If I have erred, it grieveth me :
But to their counsel was I sworn.
What I have sinned against the faith,
Alas ! dear Lord, full well Thou knowest.
Thou knowest well and openly,
For nought is there so well concealed
But is to Thee fully revealed,
Both good and ill all equally;
Thereon will rest Thy judgments dread.
Deal with my sins mercifully !
But nonetheless Thy will be done,
For body and soul to Thee I yield.
I yield me all to Jesu,
Craving His grace and pardon.
Once was I feared and dreaded,
But now all men despise me,
And hail me 'crownless king, 3
A laughing stock to all.
My dearest friends deceived me :
Too late I see it openly.
And openly have they defied me,
Those who betrayed me thus ;
Methought I had their love,
Now have they all forsaken me.
For many a jewel and many a gift
I have now their reward.
The tears are mine, but theirs the laugh ;
The game's unfairly dealt.
They've dealt to me a joyless game.
And 'mid such grief my heart complains
Of her whom fondly I believed
A faithful wife turned to deceit !
Fair Isabel I dearly loved,
But now love's spark is dead ;
And with my love my joy is gone,
As 'tis from many a heart.
And now 'twere time indeed
That I in death should sleep,
Since honours all I've lost
And yet why be dismayed ?
What God hath thus ordained
Full meekly will I bear,
And serve Him faithfully.
His service be my constant thought.
Ah ! why was it not ever so ?
What marvel then that I am sad,
And earthly grandeur faileth me ?
O let my contrite heart be near
To Him who suffered on the cross,
That truly now I may repent
Of all the sins that e'er I did.
For ever in captivity
Those felons make me languish,
Who in their crass insanity
Three kings have now elected.
85 Upon the youngest, in stately pomp,
. A crown of gold they've placed.
Keep him, Jesu, the Son of Mary,
From traitors, whom God confound !
May God confound his enemies,
And make of him a monarch wise,

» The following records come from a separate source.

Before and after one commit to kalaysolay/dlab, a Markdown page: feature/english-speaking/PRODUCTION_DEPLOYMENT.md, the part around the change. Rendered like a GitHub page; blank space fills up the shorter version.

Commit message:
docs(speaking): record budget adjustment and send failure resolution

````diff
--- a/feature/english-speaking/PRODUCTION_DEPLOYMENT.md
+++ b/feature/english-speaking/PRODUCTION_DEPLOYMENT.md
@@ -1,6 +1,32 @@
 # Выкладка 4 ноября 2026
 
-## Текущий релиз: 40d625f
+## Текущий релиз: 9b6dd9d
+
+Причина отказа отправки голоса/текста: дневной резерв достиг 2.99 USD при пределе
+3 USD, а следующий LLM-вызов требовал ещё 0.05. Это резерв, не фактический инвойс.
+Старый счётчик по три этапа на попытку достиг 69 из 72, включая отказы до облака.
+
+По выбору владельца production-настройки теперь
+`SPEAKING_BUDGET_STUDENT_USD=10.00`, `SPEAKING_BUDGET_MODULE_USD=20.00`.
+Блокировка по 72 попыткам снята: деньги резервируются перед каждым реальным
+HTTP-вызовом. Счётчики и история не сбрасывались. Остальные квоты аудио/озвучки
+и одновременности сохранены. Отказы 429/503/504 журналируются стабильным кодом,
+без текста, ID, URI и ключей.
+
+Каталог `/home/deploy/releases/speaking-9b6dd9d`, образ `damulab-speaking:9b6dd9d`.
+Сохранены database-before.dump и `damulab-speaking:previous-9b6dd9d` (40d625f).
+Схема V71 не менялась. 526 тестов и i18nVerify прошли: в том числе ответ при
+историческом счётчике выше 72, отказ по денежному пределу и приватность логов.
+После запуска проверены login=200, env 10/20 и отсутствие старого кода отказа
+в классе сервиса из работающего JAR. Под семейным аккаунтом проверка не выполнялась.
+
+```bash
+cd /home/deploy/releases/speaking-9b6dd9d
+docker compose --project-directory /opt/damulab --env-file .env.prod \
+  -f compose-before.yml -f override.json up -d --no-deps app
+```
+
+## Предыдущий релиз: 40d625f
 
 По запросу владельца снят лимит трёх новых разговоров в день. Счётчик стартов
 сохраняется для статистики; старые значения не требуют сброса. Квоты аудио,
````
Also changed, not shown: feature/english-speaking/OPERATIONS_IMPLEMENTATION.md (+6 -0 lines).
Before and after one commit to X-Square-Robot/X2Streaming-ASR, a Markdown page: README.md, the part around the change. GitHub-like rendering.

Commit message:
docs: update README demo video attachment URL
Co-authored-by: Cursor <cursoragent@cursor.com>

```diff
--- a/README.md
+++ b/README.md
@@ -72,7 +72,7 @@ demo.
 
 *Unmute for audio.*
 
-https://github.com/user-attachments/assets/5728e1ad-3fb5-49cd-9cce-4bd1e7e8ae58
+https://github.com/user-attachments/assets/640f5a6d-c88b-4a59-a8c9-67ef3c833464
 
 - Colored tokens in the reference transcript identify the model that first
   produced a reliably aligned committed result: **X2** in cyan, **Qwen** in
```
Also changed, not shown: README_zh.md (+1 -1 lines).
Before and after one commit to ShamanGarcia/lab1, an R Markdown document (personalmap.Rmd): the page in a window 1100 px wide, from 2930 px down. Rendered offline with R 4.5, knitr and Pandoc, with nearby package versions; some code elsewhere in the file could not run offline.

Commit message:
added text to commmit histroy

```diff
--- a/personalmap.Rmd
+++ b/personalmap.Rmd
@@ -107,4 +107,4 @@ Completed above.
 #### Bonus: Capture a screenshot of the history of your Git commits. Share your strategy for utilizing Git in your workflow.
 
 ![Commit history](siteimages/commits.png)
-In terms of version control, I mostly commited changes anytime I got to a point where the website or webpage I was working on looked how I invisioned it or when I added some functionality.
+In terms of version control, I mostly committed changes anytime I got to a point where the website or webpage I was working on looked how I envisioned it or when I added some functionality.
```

Endowed both with might and will
Fair fame to uphold and chivalry !
And let them all be brought to shame
Who seek to harm or injure him !
And then at last shall be fulfilled
The inmost wish of all my heart.
My heart no longer will lament,
Arid weep o'er earthly honours ;
But let sweet Jesu, Who redeemed us
By His most precious blood,
Moved by the prayers of all the Saints
Who in His glory share,
Lead us ere long to that great joy
Which shall be without end.
An end I'll make and say no more.
Hie thee, my song, on wings !
Go to the Doe beyond Kenire [ = Kenil worth ?]
Aiid tell it her in brief.
That when the stag is roused to wrath
And turns upon the hounds,
She may forgo the leech's care,
Bearing herself so wise.
Both wise and fool I would entreat,
Make prayers for me, ye all,
To Mary, the mother all merciful,
Who bore the almighty Lord,
That through the joys she had of Him
She may her Son beseech,
For all my sins and treacherous deeds
To grant me mercy yet.